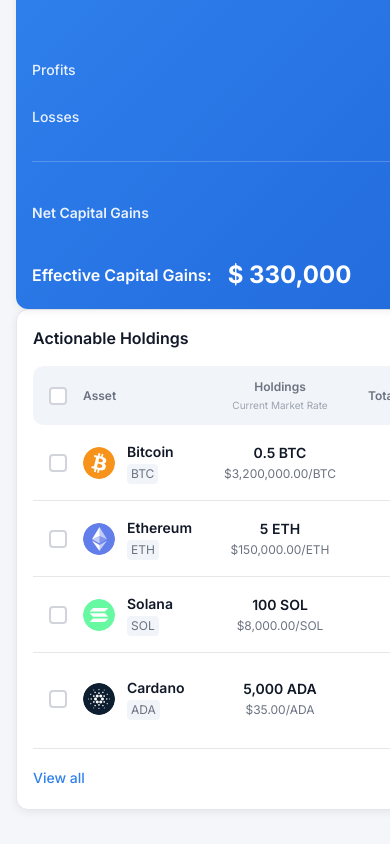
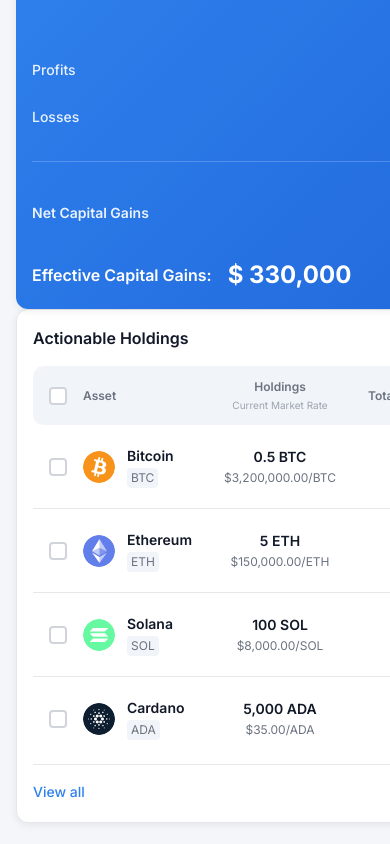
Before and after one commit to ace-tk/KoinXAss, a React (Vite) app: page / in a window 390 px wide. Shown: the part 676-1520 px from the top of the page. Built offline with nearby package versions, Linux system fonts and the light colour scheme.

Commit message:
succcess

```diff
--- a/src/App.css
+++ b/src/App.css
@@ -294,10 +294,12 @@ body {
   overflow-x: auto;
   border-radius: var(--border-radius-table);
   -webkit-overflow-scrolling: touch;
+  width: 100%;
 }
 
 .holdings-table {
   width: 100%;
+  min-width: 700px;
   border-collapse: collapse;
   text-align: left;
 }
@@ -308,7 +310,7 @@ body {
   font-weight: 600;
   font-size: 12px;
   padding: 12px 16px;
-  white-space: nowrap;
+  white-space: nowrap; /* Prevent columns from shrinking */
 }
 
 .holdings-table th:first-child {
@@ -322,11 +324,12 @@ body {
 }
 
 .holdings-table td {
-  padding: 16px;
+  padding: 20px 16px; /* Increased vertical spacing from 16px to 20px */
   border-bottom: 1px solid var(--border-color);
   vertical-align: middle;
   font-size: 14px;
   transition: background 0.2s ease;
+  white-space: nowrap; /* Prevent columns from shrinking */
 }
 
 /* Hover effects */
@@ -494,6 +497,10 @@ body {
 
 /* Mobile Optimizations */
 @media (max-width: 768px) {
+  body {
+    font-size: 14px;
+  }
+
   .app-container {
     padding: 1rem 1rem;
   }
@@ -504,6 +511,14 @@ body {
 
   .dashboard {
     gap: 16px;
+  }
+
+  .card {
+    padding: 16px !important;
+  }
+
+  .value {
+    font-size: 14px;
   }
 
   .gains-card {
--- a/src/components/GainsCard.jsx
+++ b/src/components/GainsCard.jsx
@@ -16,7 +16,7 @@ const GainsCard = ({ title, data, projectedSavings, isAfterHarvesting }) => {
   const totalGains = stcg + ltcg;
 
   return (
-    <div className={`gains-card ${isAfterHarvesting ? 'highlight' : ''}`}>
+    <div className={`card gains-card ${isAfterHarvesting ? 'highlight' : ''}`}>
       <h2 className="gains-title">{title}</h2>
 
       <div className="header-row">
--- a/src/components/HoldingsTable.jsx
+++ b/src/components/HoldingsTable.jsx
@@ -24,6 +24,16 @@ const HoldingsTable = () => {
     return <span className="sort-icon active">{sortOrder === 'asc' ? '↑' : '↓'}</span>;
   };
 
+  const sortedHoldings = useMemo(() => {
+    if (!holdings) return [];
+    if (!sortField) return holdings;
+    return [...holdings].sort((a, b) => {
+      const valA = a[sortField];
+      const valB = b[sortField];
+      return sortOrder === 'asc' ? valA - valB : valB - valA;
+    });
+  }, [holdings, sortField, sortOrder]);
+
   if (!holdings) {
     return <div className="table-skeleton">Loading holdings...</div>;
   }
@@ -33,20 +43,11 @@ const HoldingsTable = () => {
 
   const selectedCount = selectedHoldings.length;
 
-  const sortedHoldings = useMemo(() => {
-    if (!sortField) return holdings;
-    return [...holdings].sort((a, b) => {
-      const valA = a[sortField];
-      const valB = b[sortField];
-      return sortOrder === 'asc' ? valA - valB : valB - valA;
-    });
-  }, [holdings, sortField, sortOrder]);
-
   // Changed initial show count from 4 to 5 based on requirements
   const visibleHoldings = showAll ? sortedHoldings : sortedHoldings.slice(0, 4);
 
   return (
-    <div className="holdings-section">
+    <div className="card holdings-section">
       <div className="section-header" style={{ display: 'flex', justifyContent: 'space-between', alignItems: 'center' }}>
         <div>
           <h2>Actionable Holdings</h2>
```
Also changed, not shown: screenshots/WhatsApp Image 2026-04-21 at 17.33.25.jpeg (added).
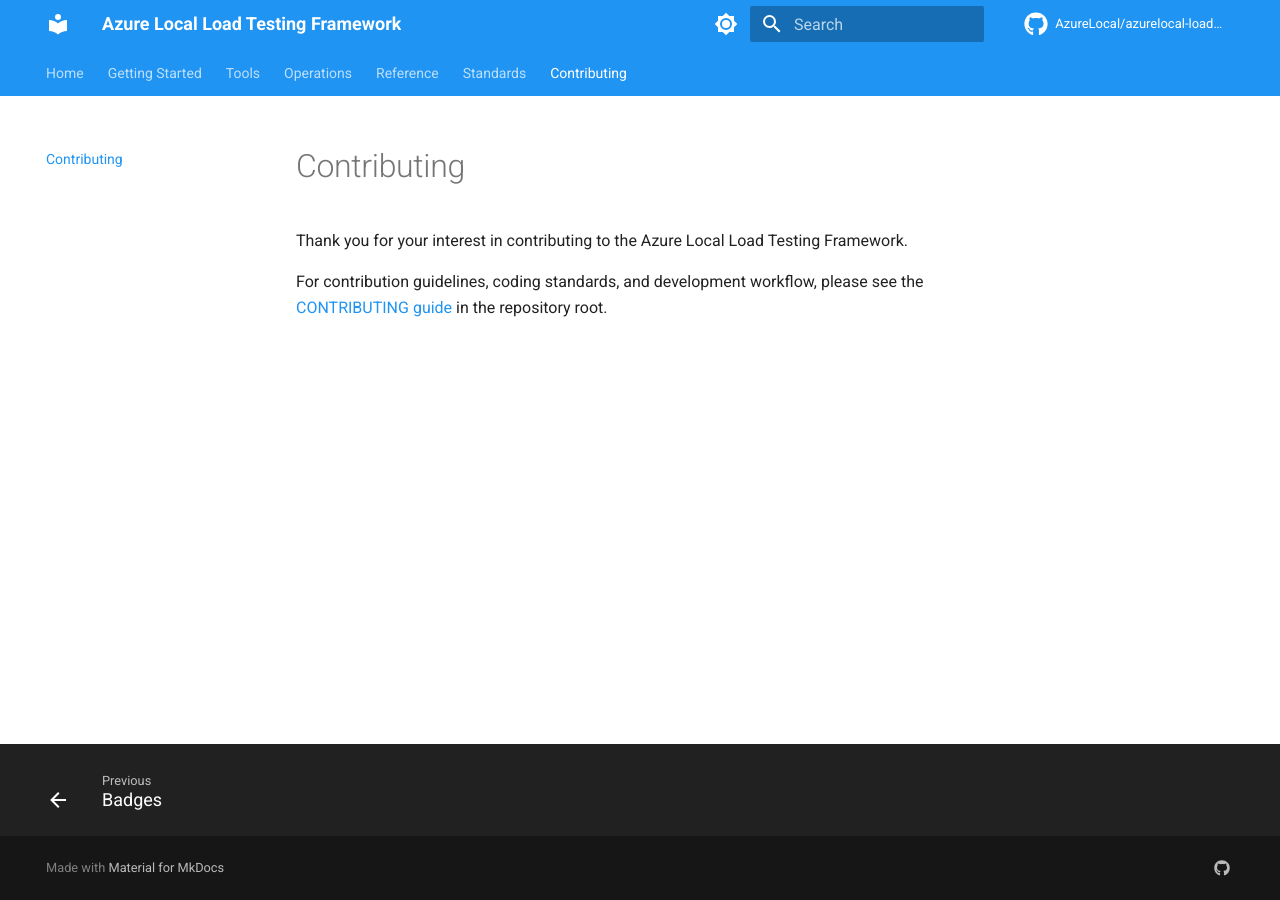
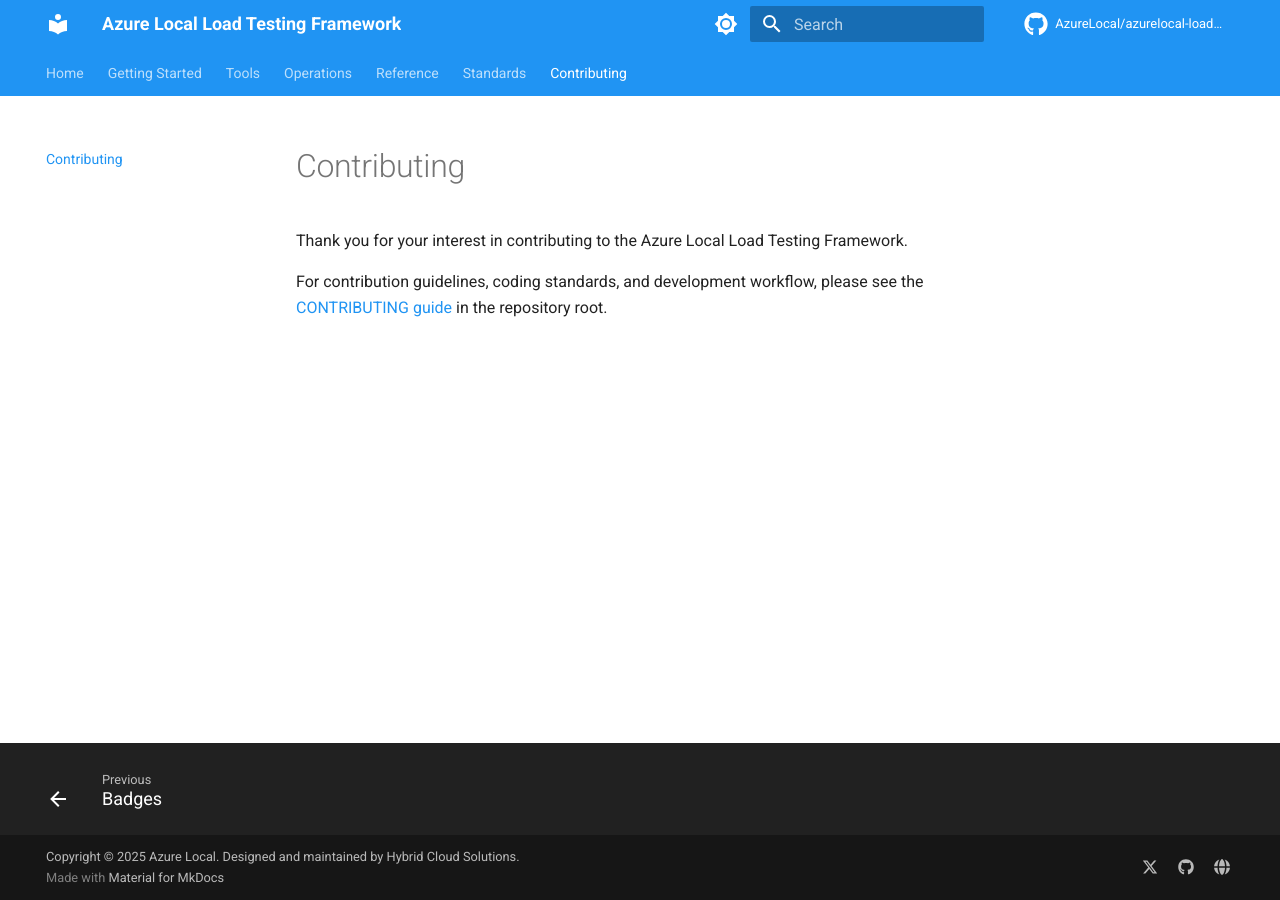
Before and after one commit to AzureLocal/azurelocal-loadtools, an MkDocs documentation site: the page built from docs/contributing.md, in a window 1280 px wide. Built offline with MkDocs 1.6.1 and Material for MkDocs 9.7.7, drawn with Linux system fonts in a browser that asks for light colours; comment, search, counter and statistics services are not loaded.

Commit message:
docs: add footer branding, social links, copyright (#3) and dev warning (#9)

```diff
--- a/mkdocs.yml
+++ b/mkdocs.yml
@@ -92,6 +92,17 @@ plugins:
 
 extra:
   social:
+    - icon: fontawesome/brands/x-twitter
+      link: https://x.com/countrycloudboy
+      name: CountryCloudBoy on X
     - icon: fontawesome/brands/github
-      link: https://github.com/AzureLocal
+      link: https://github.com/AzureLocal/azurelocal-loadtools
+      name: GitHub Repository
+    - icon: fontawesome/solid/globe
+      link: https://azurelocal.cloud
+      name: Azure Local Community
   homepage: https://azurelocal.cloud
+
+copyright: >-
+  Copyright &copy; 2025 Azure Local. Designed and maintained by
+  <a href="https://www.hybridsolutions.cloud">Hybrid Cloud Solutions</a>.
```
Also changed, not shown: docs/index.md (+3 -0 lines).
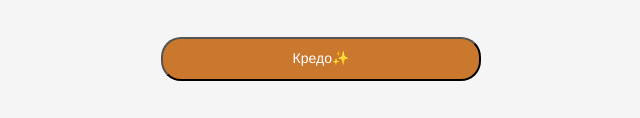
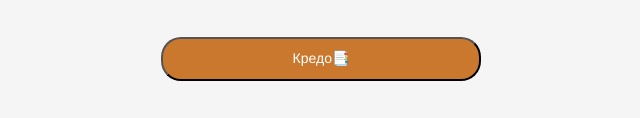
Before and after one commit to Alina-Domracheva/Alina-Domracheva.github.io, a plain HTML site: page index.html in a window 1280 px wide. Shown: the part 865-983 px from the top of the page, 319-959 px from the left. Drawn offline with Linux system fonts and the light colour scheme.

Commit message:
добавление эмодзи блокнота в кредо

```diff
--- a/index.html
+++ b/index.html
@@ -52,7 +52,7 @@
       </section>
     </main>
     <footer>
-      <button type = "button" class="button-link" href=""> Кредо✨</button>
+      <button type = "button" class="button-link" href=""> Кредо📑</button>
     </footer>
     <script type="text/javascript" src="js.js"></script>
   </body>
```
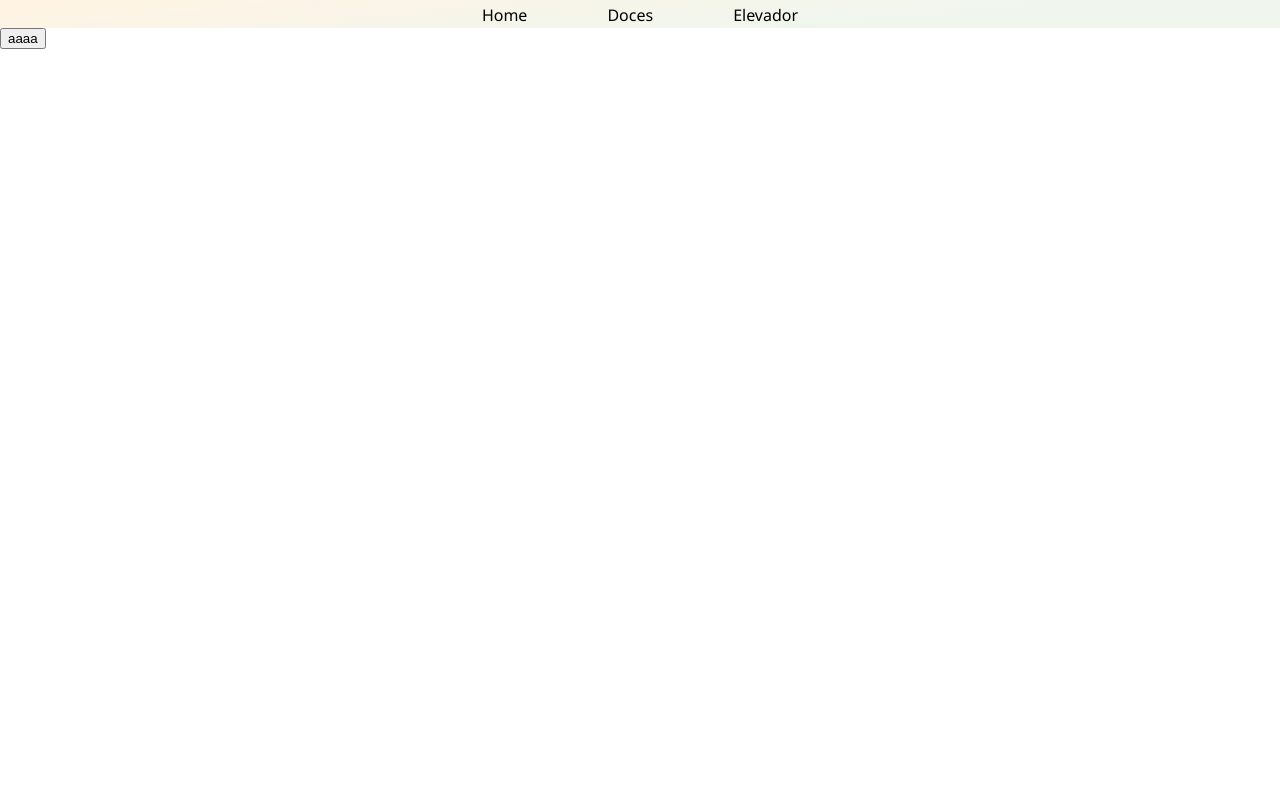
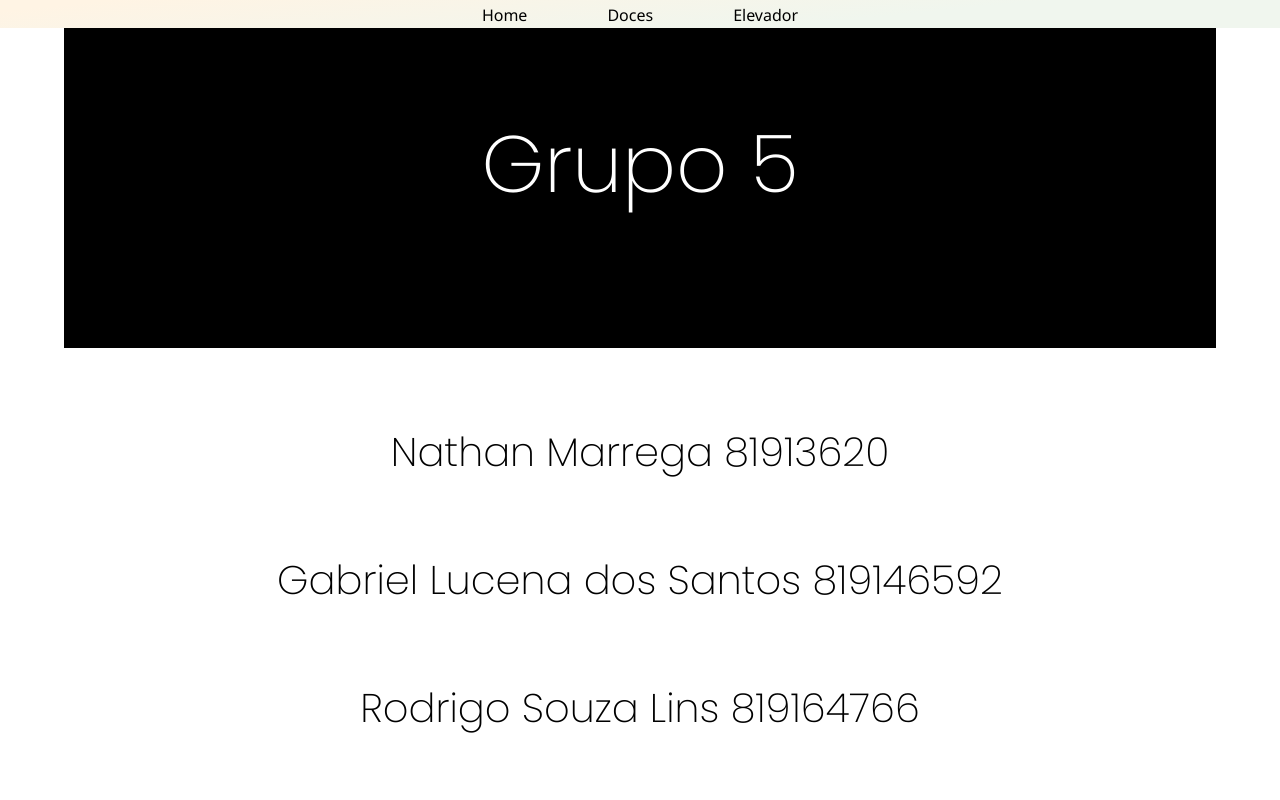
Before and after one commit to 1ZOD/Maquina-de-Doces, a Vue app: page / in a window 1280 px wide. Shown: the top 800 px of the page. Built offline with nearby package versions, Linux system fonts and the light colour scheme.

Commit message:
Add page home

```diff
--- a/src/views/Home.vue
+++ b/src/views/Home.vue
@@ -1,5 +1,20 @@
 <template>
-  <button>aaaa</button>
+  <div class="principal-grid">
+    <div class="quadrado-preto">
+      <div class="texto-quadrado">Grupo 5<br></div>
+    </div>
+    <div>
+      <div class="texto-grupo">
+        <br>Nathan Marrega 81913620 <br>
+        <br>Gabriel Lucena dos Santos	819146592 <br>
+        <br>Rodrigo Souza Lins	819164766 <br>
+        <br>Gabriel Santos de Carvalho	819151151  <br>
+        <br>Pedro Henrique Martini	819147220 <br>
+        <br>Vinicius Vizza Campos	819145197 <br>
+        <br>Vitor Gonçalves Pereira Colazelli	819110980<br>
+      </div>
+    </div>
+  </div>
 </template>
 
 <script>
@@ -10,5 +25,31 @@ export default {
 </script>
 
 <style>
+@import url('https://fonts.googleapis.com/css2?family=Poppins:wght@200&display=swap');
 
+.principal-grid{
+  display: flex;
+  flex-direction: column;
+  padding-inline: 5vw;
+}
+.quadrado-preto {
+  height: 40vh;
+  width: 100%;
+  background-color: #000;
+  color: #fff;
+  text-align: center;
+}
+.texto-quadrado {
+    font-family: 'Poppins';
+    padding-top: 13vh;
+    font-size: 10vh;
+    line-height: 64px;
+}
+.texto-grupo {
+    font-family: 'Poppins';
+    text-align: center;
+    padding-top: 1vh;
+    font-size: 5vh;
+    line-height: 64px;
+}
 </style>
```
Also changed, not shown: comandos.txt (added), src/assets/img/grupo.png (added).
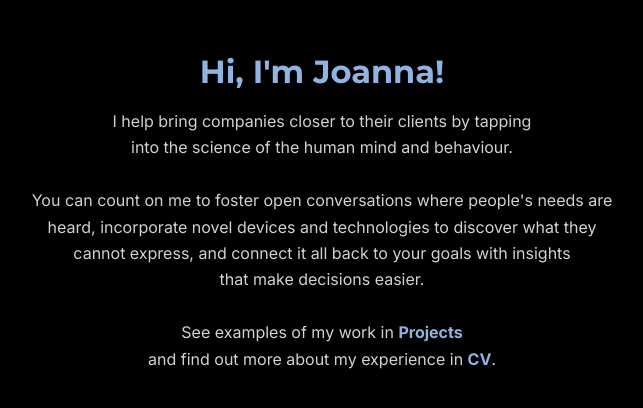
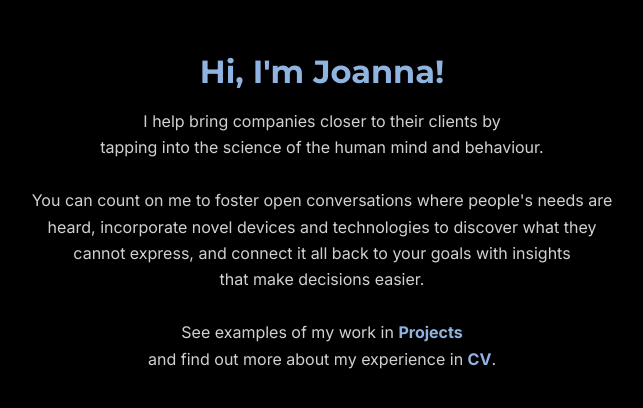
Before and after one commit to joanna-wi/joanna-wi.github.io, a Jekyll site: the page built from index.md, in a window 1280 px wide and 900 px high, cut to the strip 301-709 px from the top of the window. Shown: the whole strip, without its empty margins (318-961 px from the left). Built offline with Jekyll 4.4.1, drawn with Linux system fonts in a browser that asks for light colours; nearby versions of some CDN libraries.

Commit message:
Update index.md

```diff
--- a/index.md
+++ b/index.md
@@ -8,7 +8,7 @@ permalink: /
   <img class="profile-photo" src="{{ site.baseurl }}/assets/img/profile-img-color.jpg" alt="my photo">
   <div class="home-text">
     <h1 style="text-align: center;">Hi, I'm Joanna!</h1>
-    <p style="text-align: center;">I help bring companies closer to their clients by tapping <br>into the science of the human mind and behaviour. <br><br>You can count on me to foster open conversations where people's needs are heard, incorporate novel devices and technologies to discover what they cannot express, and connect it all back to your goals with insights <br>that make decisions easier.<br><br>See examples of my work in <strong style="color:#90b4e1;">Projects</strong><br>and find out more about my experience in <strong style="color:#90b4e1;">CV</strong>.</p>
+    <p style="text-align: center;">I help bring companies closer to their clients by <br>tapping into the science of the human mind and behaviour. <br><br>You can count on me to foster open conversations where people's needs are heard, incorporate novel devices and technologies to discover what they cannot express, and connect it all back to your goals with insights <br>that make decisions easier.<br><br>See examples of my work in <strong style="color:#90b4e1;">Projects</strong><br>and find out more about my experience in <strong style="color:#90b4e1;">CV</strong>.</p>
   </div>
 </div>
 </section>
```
━━━━━━━━
From the data above, work out how many lines contain the string "body" and reply with only the number.

7